Embracing trauma-informed pedagogical adaptability
Ryan Pickering, Assistant Professor of Psychology, Allegheny College,
Trauma-informed mentoring and teaching can be extremely challenging and emotionally taxing. The complexity of trauma-informed pedagogy not only comes from the wide range of potentially traumatic experiences, but also from the diversity of individual perception and response to those experiences. Over the years, I have dealt with many traumatic events in the classroom and wrote a best-practices chapter on trying to communicate with students about these events (Pickering, 2020). However, at this point in history in the United States, we are seeing what has been called a “cascade of collective traumas” (Silver et al., 2021; i.e., COVID-19, the climate crisis, gun and police violence, economic recessions, etc.). Coping with collective trauma has been a novel experience for many of us and has underlined the importance of flexibility and adaptability in our trauma-informed pedagogy (Vagle, 2016).
Three things in particular have stood out to me over the last two years. Firstly, I have been surprised by the novelty of trauma experienced within this pandemic. For example, I had a student disclose that they had been disowned from their family because they received the COVID-19 vaccine to continue their education. We also know that those from low socioeconomic and marginalized communities have been particularly impacted by these collective traumas (Silver et al., 2021), and although this isn’t novel, the news coverage of structural and systemic inequality has been (at least to me).
Secondly, I have been baffled by the inflexibility of some faculty who seem to lack patience and empathy for students and who somehow fail to acknowledge that we are still in the midst of a global pandemic. There seem to be faculty who still demand to see doctor’s notes when students are afraid to spread COVID-19 to their classmates, who seem unable to learn how difficult obtaining a doctor’s note can be for students from lower-income backgrounds or who have chronic health conditions. I have heard faculty accuse their students of being liars or being lazy or being flawed in some other way. I have seen faculty insist on putting grief on a timeline with an endpoint. I have been uncomfortable with faculty who seem to insist upon the status quo and who are replicating abusive teaching and mentoring practices.
Thirdly, I have been struck by the resilience of our students. I imagine this has something to do with the collective traumas they’ve experienced throughout their upbringing. They’ve grown up waiting for communities to do the right thing and failing to do so. They’ve seen the failures to respond to gun violence, police reform, climate change, etc. They are not surprised by the anti-science and anti-community movements. But that doesn’t mean that they have no hope for the future, in some ways it seems to have made them more realistic about what it will take to achieve positive outcomes. We can learn so many things from our students, and I have. Through intellectual humility, an integral part of critical pedagogy, we can learn what our students need, and we can adapt to those needs actively and with grace.
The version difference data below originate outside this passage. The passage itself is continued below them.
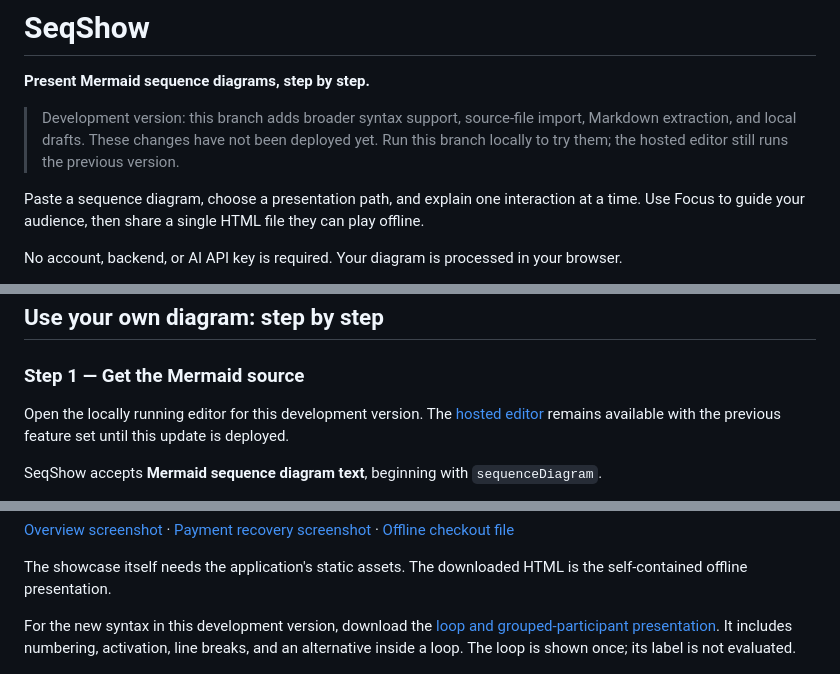
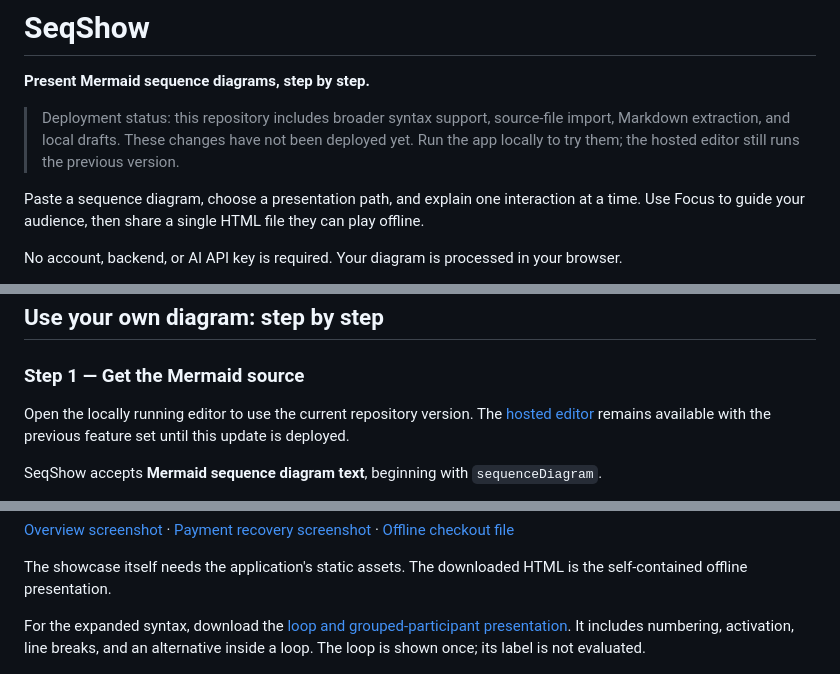
Before and after one commit to KunxianWang/SeqShow, a Markdown page: README.md, 3 parts joined by grey strips. GitHub-like rendering.

Commit message:
Update usage instructions for main branch

```diff
--- a/README.md
+++ b/README.md
@@ -2,7 +2,7 @@
 
 **Present Mermaid sequence diagrams, step by step.**
 
-> Development version: this branch adds broader syntax support, source-file import, Markdown extraction, and local drafts. These changes have not been deployed yet. Run this branch locally to try them; the hosted editor still runs the previous version.
+> Deployment status: this repository includes broader syntax support, source-file import, Markdown extraction, and local drafts. These changes have not been deployed yet. Run the app locally to try them; the hosted editor still runs the previous version.
 
 Paste a sequence diagram, choose a presentation path, and explain one interaction at a time. Use Focus to guide your audience, then share a single HTML file they can play offline.
 
@@ -70,7 +69,7 @@ Ports are strict: if 5173 or 4173 is already occupied, stop the previous server
 
 ### Step 1 — Get the Mermaid source
 
-Open the locally running editor for this development version. The [hosted editor](https://kunxianwang.github.io/SeqShow/) remains available with the previous feature set until this update is deployed.
+Open the locally running editor to use the current repository version. The [hosted editor](https://kunxianwang.github.io/SeqShow/) remains available with the previous feature set until this update is deployed.
 
 SeqShow accepts **Mermaid sequence diagram text**, beginning with `sequenceDiagram`.
 
@@ -203,7 +202,7 @@ Chapter switches restore the demo's default paths and chapter starting step. The
 
 The showcase itself needs the application's static assets. The downloaded HTML is the self-contained offline presentation.
 
-For the new syntax in this development version, download the [loop and grouped-participant presentation](demo/compatibility.html). It includes numbering, activation, line breaks, and an alternative inside a loop. The loop is shown once; its label is not evaluated.
+For the expanded syntax, download the [loop and grouped-participant presentation](demo/compatibility.html). It includes numbering, activation, line breaks, and an alternative inside a loop. The loop is shown once; its label is not evaluated.
 
 ![Development editor with source-file tools and a loop presentation](demo/compatibility.png)
 
```
Also changed, not shown: other parts of README.md (+0 -1 lines).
We can trust our students.
When this is published, there will likely be over one million Americans dead from COVID-19. We cannot continue to ignore the collective traumas that have come with this pandemic. We must acknowledge them and we must adapt to the demands that they create. Our students need to survive and to be allowed use the resilience they have been practicing for years. They also need community – and so do we.
Pickering, R. M. (2020). Responding to events in the news. In M. Kite, K. A. Case, & W. R. Williams (Eds.), Navigating Difficult Moments in Teaching Diversity and Social Justice: Perseverance and Resilience.
Silver, R. C., Holman, E. A., & Garfin, D. R. (2021). Coping with cascading collective traumas in the United States. Nature Human Behavior, 5(1), 4-6. https://doi.org/10.1038/s41562-020-00981-x
Vagle, M. D. (2016). Making pedagogical adaptability less obvious. Theory into Practice, 55(3), 207-216. https://doi.org/10.1080/00405841.2016.1184535